The craftsman chooses a block of sandstone or tufa (volcanic rock), cuts the rock in half, and grinds the surface smooth. The rock is now ready for him to carve.
Depending on the intricacy of the pattern, the silversmith can spend from several hours to a day carving the "mirror" image of the piece of jewelry he intends to cast. He also carves vent lines to channel air and a funnel in the stone, then blackens the stone with smoke to keep the molten silver from sticking to the mold.
Traditionally, both faces of the stone are wired together, then the molten silver poured. Contemporary smiths use a sheet of metal over the carved stone. The result is a rough casting that needs trimming, filing, shaping, and polishing into a finished piece of jewelry.

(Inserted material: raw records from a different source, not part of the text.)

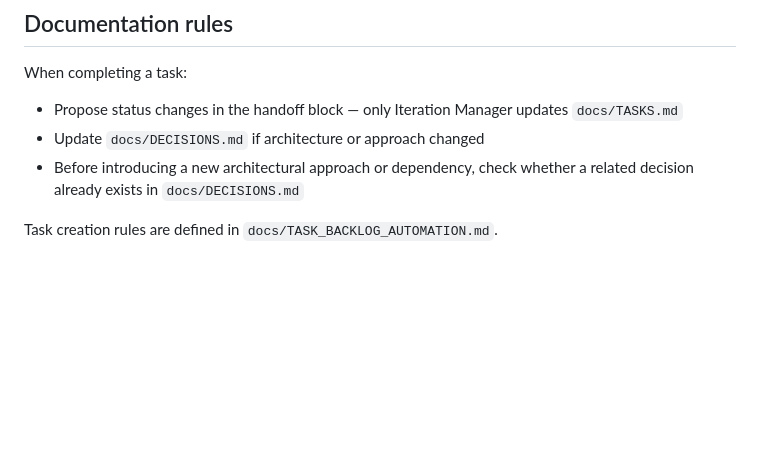
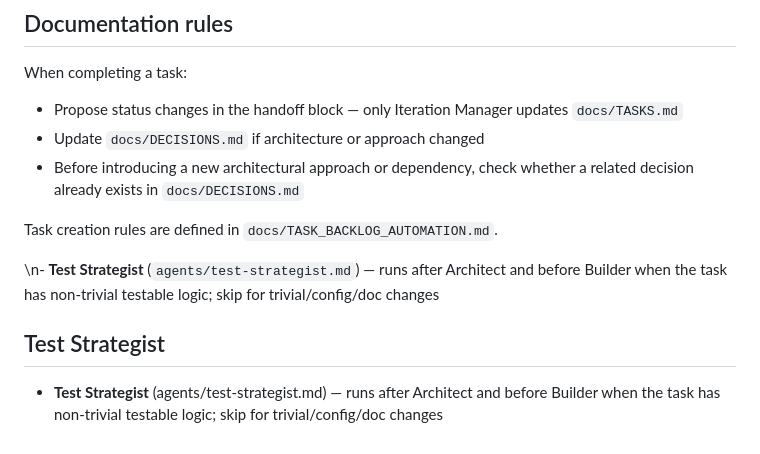
Before and after one commit to elenluka8-creator/projects, a Markdown page: .cursor/rules.md, the part around the change. Rendered like a GitHub page; blank space fills up the shorter version.

Commit message:
chore: add test-strategist to routing rules
Co-authored-by: elenluka8-creator <elenluka8-creator@users.noreply.github.com>

```diff
--- a/.cursor/rules.md
+++ b/.cursor/rules.md
@@ -183,3 +183,9 @@ When completing a task:
 - Before introducing a new architectural approach or dependency, check whether a related decision already exists in `docs/DECISIONS.md`
 
 Task creation rules are defined in `docs/TASK_BACKLOG_AUTOMATION.md`.
+
+\n- **Test Strategist** (`agents/test-strategist.md`) — runs after Architect and before Builder when the task has non-trivial testable logic; skip for trivial/config/doc changes
+
+
+## Test Strategist
+- **Test Strategist** (agents/test-strategist.md) — runs after Architect and before Builder when the task has non-trivial testable logic; skip for trivial/config/doc changes
```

Cast jewelry embodies hours of solitary painstaking work by the silversmith. On average, the craftsman can produce no more than two casts before a tufa mold wears out.

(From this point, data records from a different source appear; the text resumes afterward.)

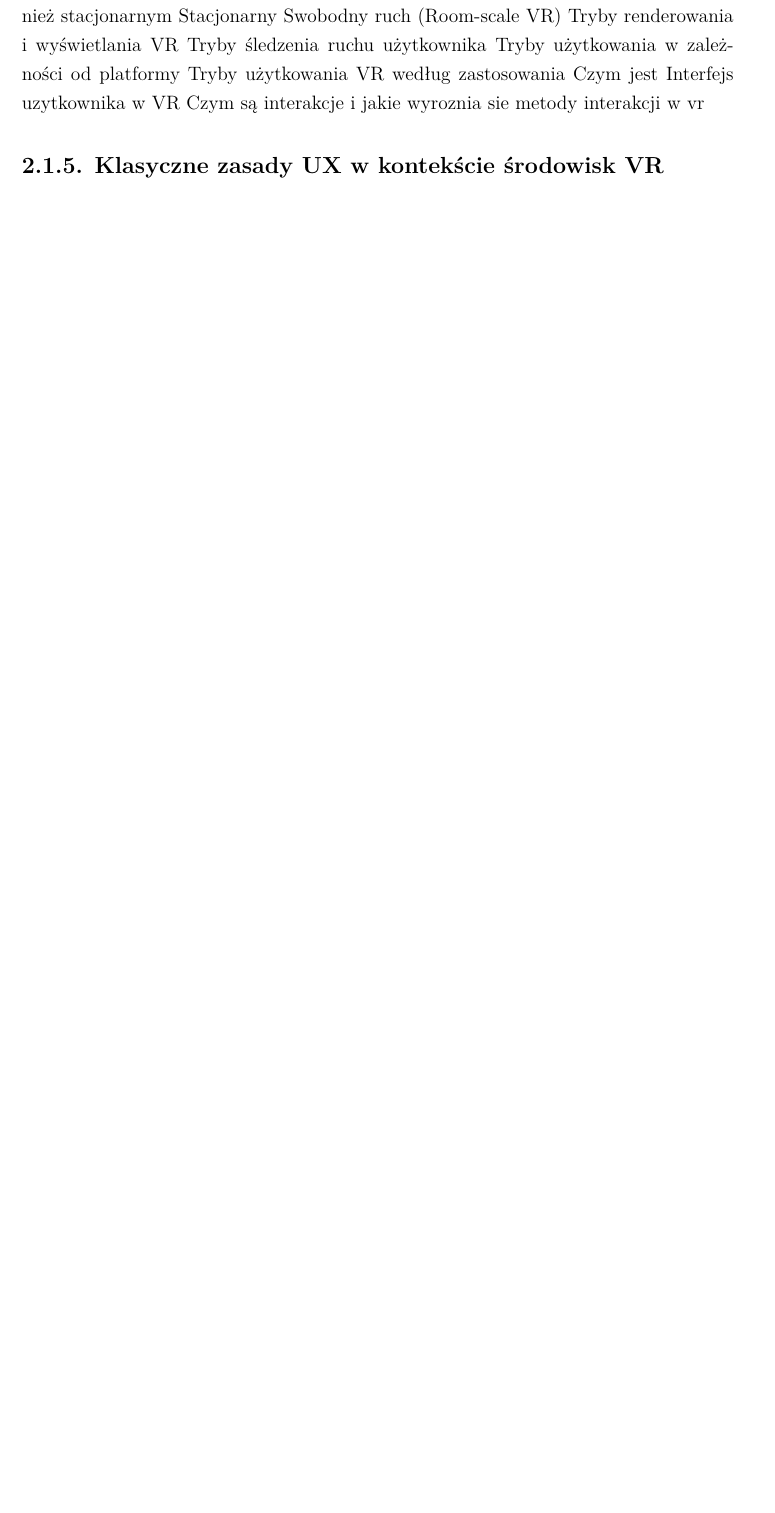
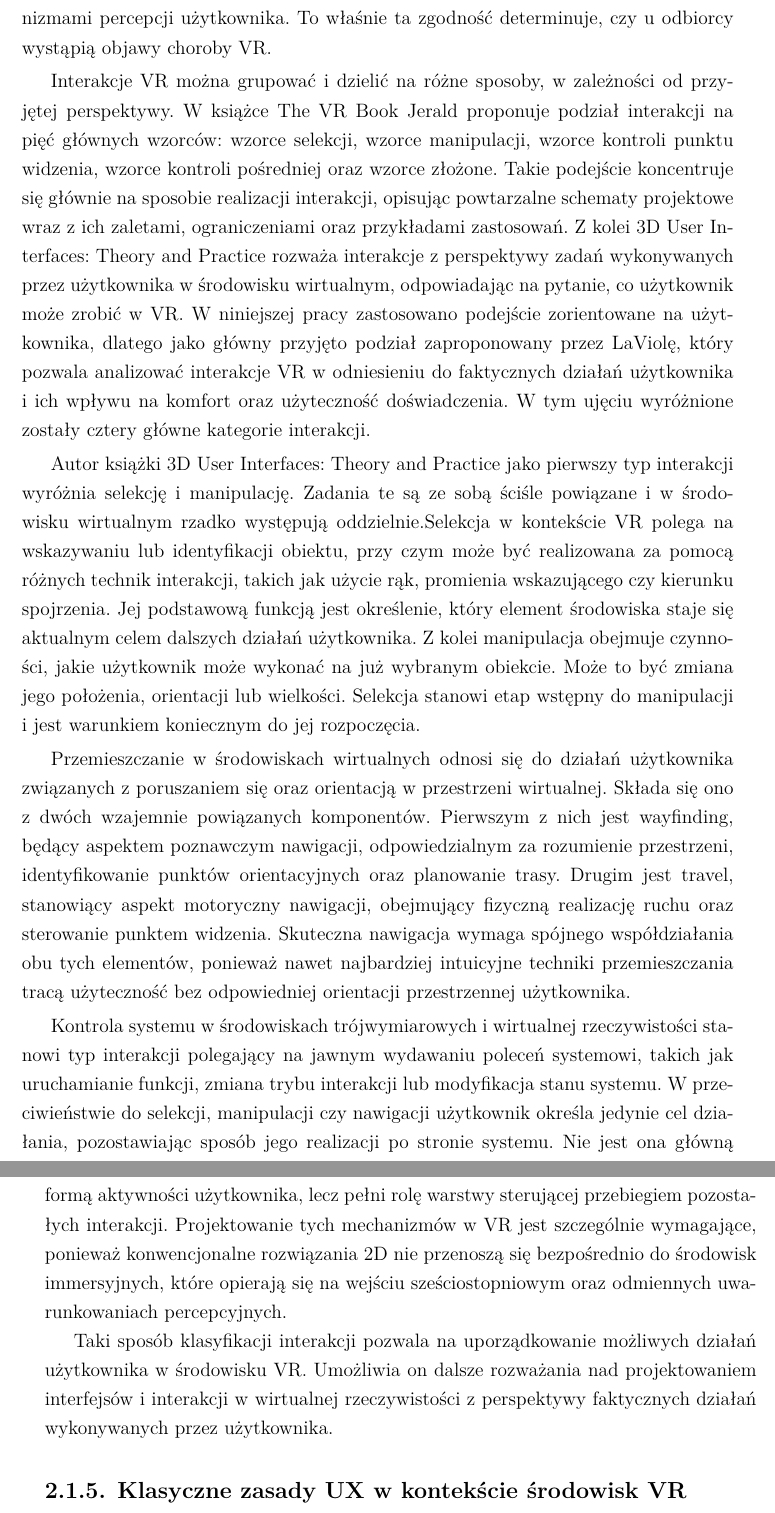
Before and after one commit to NataliaPraska/Projekt-Magisterski, a LaTeX document (Magisterska.tex, which reads chapters/chapter2.tex): part of page 18 of 33 before the commit and two parts of pages 20 and 21 of 35 after it, the two joined at a grey line, cut at the place of the change, the shorter picture padded with empty space. Compiled offline with XeLaTeX.

Commit message:
Chapter 2.1.4 - without sources

```diff
--- a/chapters/chapter2.tex
+++ b/chapters/chapter2.tex
@@ -53,18 +51,26 @@ Pierwszy rodzaj polega na wpleceniu interfejsu w elementy już istniejące w św
 %Interfejs przestrzenny – zakotwiczony w przestrzeni wirtualnej, ale niekoniecznie istniejący w świecie gry z perspektywy postaci (np. menu przypięte do ściany).
 %Interfejs statusowy (HUD) – reprezentuje stan postaci (np. poziom zdrowia), nie pojawiając się fizycznie w świecie gry.
 
+%Godbold, Ashley. Mastering UI Development with Unity: Develop Engaging and Immersive User Interfaces with Unity. Niemcy: Packt Publishing, 2024.
+
 
 \subsection{Opis typowych sposobów interakcji w VR}
-typy interakcji z VR
-Siedzący (Seated VR)najczęściej stosowany w symulatorach lotniczych i wyścigowych, które wymagają precyzyjnego sterowania; stojący zwany rownież stacjonarnym
-Stacjonarny
-Swobodny ruch (Room-scale VR)
-Tryby renderowania i wyświetlania VR
-Tryby śledzenia ruchu użytkownika
-Tryby użytkowania w zależności od platformy
-Tryby użytkowania VR według zastosowania
-Czym jest Interfejs uzytkownika w VR
-Czym są interakcje i jakie wyroznia sie metody interakcji w vr
+
+Interakcje VR obejmują wszystkie działania, jakie użytkownik może wykonywać w wirtualnym świecie. Nie są to wyłącznie interakcje z obiektami, ale również sposoby przemieszczania się użytkownika oraz sterowanie działaniem systemu. Charakter i jakość tych działań mają bezpośredni wpływ na odbiór całego doświadczenia oraz poziom zaangażowania użytkownika.
+
+Jak zauważa Steven Antonio, autor książki Enhancing Virtual Reality Experiences with Unity 2022, tworzenie realistycznych interakcji w VR ma fundamentalne znaczenie dla zapewnienia niezapomnianych, wciągających doświadczeń. Stwierdzenie to jest częściowo trafne, o ile przez realizm rozumiemy spójność bodźców symulacji z mechanizmami percepcji użytkownika. To właśnie ta zgodność determinuje, czy u odbiorcy wystąpią objawy choroby VR.
+
+Interakcje VR można grupować i dzielić na różne sposoby, w zależności od przyjętej perspektywy. W książce The VR Book Jerald proponuje podział interakcji na pięć głównych wzorców: wzorce selekcji, wzorce manipulacji, wzorce kontroli punktu widzenia, wzorce kontroli pośredniej oraz wzorce złożone. Takie podejście koncentruje się głównie na sposobie realizacji interakcji, opisując powtarzalne schematy projektowe wraz z ich zaletami, ograniczeniami oraz przykładami zastosowań. Z kolei 3D User Interfaces: Theory and Practice rozważa interakcje z perspektywy zadań wykonywanych przez użytkownika w środowisku wirtualnym, odpowiadając na pytanie, co użytkownik może zrobić w VR.
+W niniejszej pracy zastosowano podejście zorientowane na użytkownika, dlatego jako główny przyjęto podział zaproponowany przez LaViolę, który pozwala analizować interakcje VR w odniesieniu do faktycznych działań użytkownika i ich wpływu na komfort oraz użyteczność doświadczenia. W tym ujęciu wyróżnione zostały cztery główne kategorie interakcji.
+
+Autor książki 3D User Interfaces: Theory and Practice jako pierwszy typ interakcji wyróżnia selekcję i manipulację. Zadania te są ze sobą ściśle powiązane i w środowisku wirtualnym rzadko występują oddzielnie.Selekcja w kontekście VR polega na wskazywaniu lub identyfikacji obiektu, przy czym może być realizowana za pomocą różnych technik interakcji, takich jak użycie rąk, promienia wskazującego czy kierunku spojrzenia. Jej podstawową funkcją jest określenie, który element środowiska staje się aktualnym celem dalszych działań użytkownika. Z kolei manipulacja obejmuje czynności, jakie użytkownik może wykonać na już wybranym obiekcie. Może to być zmiana jego położenia, orientacji lub wielkości. Selekcja stanowi etap wstępny do manipulacji i jest warunkiem koniecznym do jej rozpoczęcia.
+
+Przemieszczanie w środowiskach wirtualnych odnosi się do działań użytkownika związanych z poruszaniem się oraz orientacją w przestrzeni wirtualnej. Składa się ono z dwóch wzajemnie powiązanych komponentów. Pierwszym z nich jest wayfinding, będący aspektem poznawczym nawigacji, odpowiedzialnym za rozumienie przestrzeni, identyfikowanie punktów orientacyjnych oraz planowanie trasy. Drugim jest travel, stanowiący aspekt motoryczny nawigacji, obejmujący fizyczną realizację ruchu oraz sterowanie punktem widzenia. Skuteczna nawigacja wymaga spójnego współdziałania obu tych elementów, ponieważ nawet najbardziej intuicyjne techniki przemieszczania tracą użyteczność bez odpowiedniej orientacji przestrzennej użytkownika.
+
+Kontrola systemu w środowiskach trójwymiarowych i wirtualnej rzeczywistości stanowi typ interakcji polegający na jawnym wydawaniu poleceń systemowi, takich jak uruchamianie funkcji, zmiana trybu interakcji lub modyfikacja stanu systemu. W przeciwieństwie do selekcji, manipulacji czy nawigacji użytkownik określa jedynie cel działania, pozostawiając sposób jego realizacji po stronie systemu. Nie jest ona główną formą aktywności użytkownika, lecz pełni rolę warstwy sterującej przebiegiem pozostałych interakcji. Projektowanie tych mechanizmów w VR jest szczególnie wymagające, ponieważ konwencjonalne rozwiązania 2D nie przenoszą się bezpośrednio do środowisk immersyjnych, które opierają się na wejściu sześciostopniowym oraz odmiennych uwarunkowaniach percepcyjnych.
+
+
+Taki sposób klasyfikacji interakcji pozwala na uporządkowanie możliwych działań użytkownika w środowisku VR. Umożliwia on dalsze rozważania nad projektowaniem interfejsów i interakcji w wirtualnej rzeczywistości z perspektywy faktycznych działań wykonywanych przez użytkownika.
 
 \subsection{Klasyczne zasady UX w kontekście środowisk VR}
 
```
Also changed, not shown: chapters/chapter2.tex (8 more changed lines).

Most of today's casting is done using a concrete and oil mold which allows the craftsman to create a greater number of castings. Inexpensive machine-made spincast versions of the hand castings are also made and should not be confused with true handmade castwork. True handcast pieces (like the bracelets by Aaron) can be discerned by the small imperfections on the underside of a piece (these imperfections rise above the plane like tiny grains). The backs of machine-made or spincast pieces show flow lines or streak marks created by the spincast cooling process.